“Touch wood I’ve been pleased with him. He’s back in strong work, and fingers crossed we can get him there.
“He’s a very good horse, so it would be great for the team and myself to get him back because we’ve missed him this year – we thought he was going to be one of our flag bearers. It will be good to see him.”
That flag-bearing role has been taken on for the Lambourn yard by Danyah, but he disappointed when upped in class at Doncaster.
“He had a bit of mucus in his scope when he got back in the evening, but it didn’t thrown up any infection,” said Burrows.
“He seems fine, he ate up and only lost three kilos. I think he just had on off-day unfortunately. He hadn’t missed all season.

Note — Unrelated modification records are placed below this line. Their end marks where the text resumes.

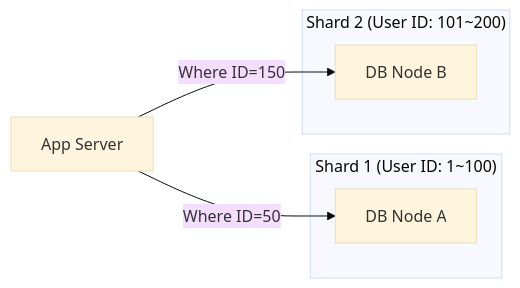
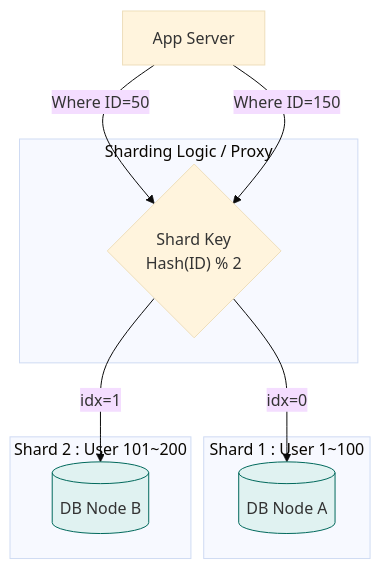
One commit to thseo4813/Study-Notes changed the second of 2 diagrams in 03-database/replication-sharding/README.md. Above: the diagram before and after it, drawn with Mermaid (base theme). The commit also changed other lines of this file and 21 other files, not shown here.

````diff
--- a/03-database/replication-sharding/README.md
+++ b/03-database/replication-sharding/README.md
@@ -209,16 +102,25 @@
 ```mermaid
-graph LR
+graph TB
     App[App Server]
     
-    subgraph "Shard 1 (User ID: 1~100)"
-        DB1[DB Node A]
+    subgraph Router [Sharding Logic / Proxy]
+        Logic{"Shard Key<br/>Hash(ID) % 2"}
+    end
+
+    subgraph Shard_1 [Shard 1 : User 1~100]
+        DB1[("DB Node A")]
     end
     
-    subgraph "Shard 2 (User ID: 101~200)"
-        DB2[DB Node B]
+    subgraph Shard_2 [Shard 2 : User 101~200]
+        DB2[("DB Node B")]
     end
     
-    App -- "Where ID=50" --> DB1
-    App -- "Where ID=150" --> DB2
+    App -->|Where ID=50| Logic
+    App -->|Where ID=150| Logic
+    
+    Logic -->|idx=0| DB1
+    Logic -->|idx=1| DB2
 
+    style DB1 fill:#e0f2f1,stroke:#00695c
+    style DB2 fill:#e0f2f1,stroke:#00695c
 ```
````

“While he’s won on soft, he’s really improved this season on fast ground. Whether or not that is a valid enough excuse, I don’t know.”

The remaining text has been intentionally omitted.